__Directions__:
Output the full listing exactly, character for character.

__Input data__:
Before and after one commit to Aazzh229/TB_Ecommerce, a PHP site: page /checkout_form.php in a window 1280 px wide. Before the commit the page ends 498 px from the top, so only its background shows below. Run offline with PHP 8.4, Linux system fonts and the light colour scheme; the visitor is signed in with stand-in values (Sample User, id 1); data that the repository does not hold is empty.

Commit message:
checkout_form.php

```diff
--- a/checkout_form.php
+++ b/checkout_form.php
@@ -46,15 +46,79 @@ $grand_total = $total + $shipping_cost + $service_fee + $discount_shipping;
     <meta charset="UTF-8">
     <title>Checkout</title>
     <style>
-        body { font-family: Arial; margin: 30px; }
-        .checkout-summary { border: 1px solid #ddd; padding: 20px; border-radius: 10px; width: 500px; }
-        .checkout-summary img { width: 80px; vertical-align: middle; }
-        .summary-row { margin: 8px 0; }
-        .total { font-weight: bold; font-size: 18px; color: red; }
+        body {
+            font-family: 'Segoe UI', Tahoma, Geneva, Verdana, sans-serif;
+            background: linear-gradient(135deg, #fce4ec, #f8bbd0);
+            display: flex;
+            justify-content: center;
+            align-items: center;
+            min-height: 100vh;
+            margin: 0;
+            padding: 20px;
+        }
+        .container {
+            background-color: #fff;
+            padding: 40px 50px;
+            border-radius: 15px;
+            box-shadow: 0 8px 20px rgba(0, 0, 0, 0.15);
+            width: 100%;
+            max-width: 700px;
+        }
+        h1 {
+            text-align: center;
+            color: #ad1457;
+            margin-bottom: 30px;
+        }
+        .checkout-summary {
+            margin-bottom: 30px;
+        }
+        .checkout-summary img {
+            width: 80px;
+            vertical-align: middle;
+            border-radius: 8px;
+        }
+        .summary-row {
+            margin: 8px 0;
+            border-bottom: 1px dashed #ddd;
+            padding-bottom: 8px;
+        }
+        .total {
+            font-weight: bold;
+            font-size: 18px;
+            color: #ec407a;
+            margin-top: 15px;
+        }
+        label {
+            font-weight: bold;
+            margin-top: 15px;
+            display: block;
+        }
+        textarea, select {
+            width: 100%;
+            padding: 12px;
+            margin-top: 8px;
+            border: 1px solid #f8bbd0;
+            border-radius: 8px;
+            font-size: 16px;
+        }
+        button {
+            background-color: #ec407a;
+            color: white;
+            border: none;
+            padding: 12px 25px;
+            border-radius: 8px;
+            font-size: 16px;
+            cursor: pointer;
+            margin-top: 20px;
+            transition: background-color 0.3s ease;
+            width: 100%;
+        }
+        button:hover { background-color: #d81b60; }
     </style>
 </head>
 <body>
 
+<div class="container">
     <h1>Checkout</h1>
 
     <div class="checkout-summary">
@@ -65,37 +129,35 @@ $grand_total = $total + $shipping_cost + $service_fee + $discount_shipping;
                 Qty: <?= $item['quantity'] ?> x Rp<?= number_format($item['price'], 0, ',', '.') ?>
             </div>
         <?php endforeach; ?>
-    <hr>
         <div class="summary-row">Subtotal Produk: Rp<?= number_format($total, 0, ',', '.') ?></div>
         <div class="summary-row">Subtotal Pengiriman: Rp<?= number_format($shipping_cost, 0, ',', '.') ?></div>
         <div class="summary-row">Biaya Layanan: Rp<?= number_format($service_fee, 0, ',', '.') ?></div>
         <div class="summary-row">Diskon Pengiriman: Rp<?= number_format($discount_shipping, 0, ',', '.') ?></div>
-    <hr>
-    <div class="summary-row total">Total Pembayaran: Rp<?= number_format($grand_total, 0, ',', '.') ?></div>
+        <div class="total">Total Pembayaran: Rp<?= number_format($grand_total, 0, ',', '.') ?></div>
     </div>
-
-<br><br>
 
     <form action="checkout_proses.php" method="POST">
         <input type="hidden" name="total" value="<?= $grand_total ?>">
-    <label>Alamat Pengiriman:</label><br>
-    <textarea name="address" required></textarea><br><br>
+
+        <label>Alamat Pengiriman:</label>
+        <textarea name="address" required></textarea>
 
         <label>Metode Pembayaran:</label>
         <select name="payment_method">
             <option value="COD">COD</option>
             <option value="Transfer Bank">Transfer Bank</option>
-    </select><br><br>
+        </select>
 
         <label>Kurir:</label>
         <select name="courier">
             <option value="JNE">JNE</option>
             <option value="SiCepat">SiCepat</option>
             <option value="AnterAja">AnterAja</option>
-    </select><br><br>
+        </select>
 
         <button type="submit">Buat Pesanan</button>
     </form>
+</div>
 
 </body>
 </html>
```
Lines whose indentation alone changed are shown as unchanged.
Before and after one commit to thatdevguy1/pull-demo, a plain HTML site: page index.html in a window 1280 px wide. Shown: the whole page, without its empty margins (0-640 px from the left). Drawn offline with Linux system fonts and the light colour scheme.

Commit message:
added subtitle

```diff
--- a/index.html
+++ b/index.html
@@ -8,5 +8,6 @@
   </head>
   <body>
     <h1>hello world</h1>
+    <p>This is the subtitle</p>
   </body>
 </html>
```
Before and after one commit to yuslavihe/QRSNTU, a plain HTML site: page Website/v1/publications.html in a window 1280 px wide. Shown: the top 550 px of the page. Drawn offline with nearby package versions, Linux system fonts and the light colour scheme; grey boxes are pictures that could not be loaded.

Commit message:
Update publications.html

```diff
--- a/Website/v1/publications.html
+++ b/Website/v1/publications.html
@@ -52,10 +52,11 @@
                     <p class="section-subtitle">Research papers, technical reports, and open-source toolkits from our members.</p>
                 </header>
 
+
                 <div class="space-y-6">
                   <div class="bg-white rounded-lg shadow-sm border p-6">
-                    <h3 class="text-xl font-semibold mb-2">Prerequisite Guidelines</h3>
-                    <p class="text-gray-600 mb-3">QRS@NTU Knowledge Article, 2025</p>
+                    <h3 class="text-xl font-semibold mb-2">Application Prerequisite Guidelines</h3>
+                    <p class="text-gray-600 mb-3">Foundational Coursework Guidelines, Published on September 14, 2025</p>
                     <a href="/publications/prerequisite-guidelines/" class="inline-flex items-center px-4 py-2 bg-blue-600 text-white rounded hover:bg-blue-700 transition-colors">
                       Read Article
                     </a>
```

__Solved problem__:
Before and after one commit to Aazzh229/TB_Ecommerce, a PHP site: page /checkout_form.php in a window 1280 px wide. Before the commit the page ends 498 px from the top, so only its background shows below. Run offline with PHP 8.4, Linux system fonts and the light colour scheme; the visitor is signed in with stand-in values (Sample User, id 1); data that the repository does not hold is empty.

Commit message:
checkout_form.php

```diff
--- a/checkout_form.php
+++ b/checkout_form.php
@@ -46,15 +46,79 @@ $grand_total = $total + $shipping_cost + $service_fee + $discount_shipping;
     <meta charset="UTF-8">
     <title>Checkout</title>
     <style>
-        body { font-family: Arial; margin: 30px; }
-        .checkout-summary { border: 1px solid #ddd; padding: 20px; border-radius: 10px; width: 500px; }
-        .checkout-summary img { width: 80px; vertical-align: middle; }
-        .summary-row { margin: 8px 0; }
-        .total { font-weight: bold; font-size: 18px; color: red; }
+        body {
+            font-family: 'Segoe UI', Tahoma, Geneva, Verdana, sans-serif;
+            background: linear-gradient(135deg, #fce4ec, #f8bbd0);
+            display: flex;
+            justify-content: center;
+            align-items: center;
+            min-height: 100vh;
+            margin: 0;
+            padding: 20px;
+        }
+        .container {
+            background-color: #fff;
+            padding: 40px 50px;
+            border-radius: 15px;
+            box-shadow: 0 8px 20px rgba(0, 0, 0, 0.15);
+            width: 100%;
+            max-width: 700px;
+        }
+        h1 {
+            text-align: center;
+            color: #ad1457;
+            margin-bottom: 30px;
+        }
+        .checkout-summary {
+            margin-bottom: 30px;
+        }
+        .checkout-summary img {
+            width: 80px;
+            vertical-align: middle;
+            border-radius: 8px;
+        }
+        .summary-row {
+            margin: 8px 0;
+            border-bottom: 1px dashed #ddd;
+            padding-bottom: 8px;
+        }
+        .total {
+            font-weight: bold;
+            font-size: 18px;
+            color: #ec407a;
+            margin-top: 15px;
+        }
+        label {
+            font-weight: bold;
+            margin-top: 15px;
+            display: block;
+        }
+        textarea, select {
+            width: 100%;
+            padding: 12px;
+            margin-top: 8px;
+            border: 1px solid #f8bbd0;
+            border-radius: 8px;
+            font-size: 16px;
+        }
+        button {
+            background-color: #ec407a;
+            color: white;
+            border: none;
+            padding: 12px 25px;
+            border-radius: 8px;
+            font-size: 16px;
+            cursor: pointer;
+            margin-top: 20px;
+            transition: background-color 0.3s ease;
+            width: 100%;
+        }
+        button:hover { background-color: #d81b60; }
     </style>
 </head>
 <body>
 
+<div class="container">
     <h1>Checkout</h1>
 
     <div class="checkout-summary">
@@ -65,37 +129,35 @@ $grand_total = $total + $shipping_cost + $service_fee + $discount_shipping;
                 Qty: <?= $item['quantity'] ?> x Rp<?= number_format($item['price'], 0, ',', '.') ?>
             </div>
         <?php endforeach; ?>
-    <hr>
         <div class="summary-row">Subtotal Produk: Rp<?= number_format($total, 0, ',', '.') ?></div>
         <div class="summary-row">Subtotal Pengiriman: Rp<?= number_format($shipping_cost, 0, ',', '.') ?></div>
         <div class="summary-row">Biaya Layanan: Rp<?= number_format($service_fee, 0, ',', '.') ?></div>
         <div class="summary-row">Diskon Pengiriman: Rp<?= number_format($discount_shipping, 0, ',', '.') ?></div>
-    <hr>
-    <div class="summary-row total">Total Pembayaran: Rp<?= number_format($grand_total, 0, ',', '.') ?></div>
+        <div class="total">Total Pembayaran: Rp<?= number_format($grand_total, 0, ',', '.') ?></div>
     </div>
-
-<br><br>
 
     <form action="checkout_proses.php" method="POST">
         <input type="hidden" name="total" value="<?= $grand_total ?>">
-    <label>Alamat Pengiriman:</label><br>
-    <textarea name="address" required></textarea><br><br>
+
+        <label>Alamat Pengiriman:</label>
+        <textarea name="address" required></textarea>
 
         <label>Metode Pembayaran:</label>
         <select name="payment_method">
             <option value="COD">COD</option>
             <option value="Transfer Bank">Transfer Bank</option>
-    </select><br><br>
+        </select>
 
         <label>Kurir:</label>
         <select name="courier">
             <option value="JNE">JNE</option>
             <option value="SiCepat">SiCepat</option>
             <option value="AnterAja">AnterAja</option>
-    </select><br><br>
+        </select>
 
         <button type="submit">Buat Pesanan</button>
     </form>
+</div>
 
 </body>
 </html>
```
Lines whose indentation alone changed are shown as unchanged.
Before and after one commit to thatdevguy1/pull-demo, a plain HTML site: page index.html in a window 1280 px wide. Shown: the whole page, without its empty margins (0-640 px from the left). Drawn offline with Linux system fonts and the light colour scheme.

Commit message:
added subtitle

```diff
--- a/index.html
+++ b/index.html
@@ -8,5 +8,6 @@
   </head>
   <body>
     <h1>hello world</h1>
+    <p>This is the subtitle</p>
   </body>
 </html>
```
Before and after one commit to yuslavihe/QRSNTU, a plain HTML site: page Website/v1/publications.html in a window 1280 px wide. Shown: the top 550 px of the page. Drawn offline with nearby package versions, Linux system fonts and the light colour scheme; grey boxes are pictures that could not be loaded.

Commit message:
Update publications.html

```diff
--- a/Website/v1/publications.html
+++ b/Website/v1/publications.html
@@ -52,10 +52,11 @@
                     <p class="section-subtitle">Research papers, technical reports, and open-source toolkits from our members.</p>
                 </header>
 
+
                 <div class="space-y-6">
                   <div class="bg-white rounded-lg shadow-sm border p-6">
-                    <h3 class="text-xl font-semibold mb-2">Prerequisite Guidelines</h3>
-                    <p class="text-gray-600 mb-3">QRS@NTU Knowledge Article, 2025</p>
+                    <h3 class="text-xl font-semibold mb-2">Application Prerequisite Guidelines</h3>
+                    <p class="text-gray-600 mb-3">Foundational Coursework Guidelines, Published on September 14, 2025</p>
                     <a href="/publications/prerequisite-guidelines/" class="inline-flex items-center px-4 py-2 bg-blue-600 text-white rounded hover:bg-blue-700 transition-colors">
                       Read Article
                     </a>
```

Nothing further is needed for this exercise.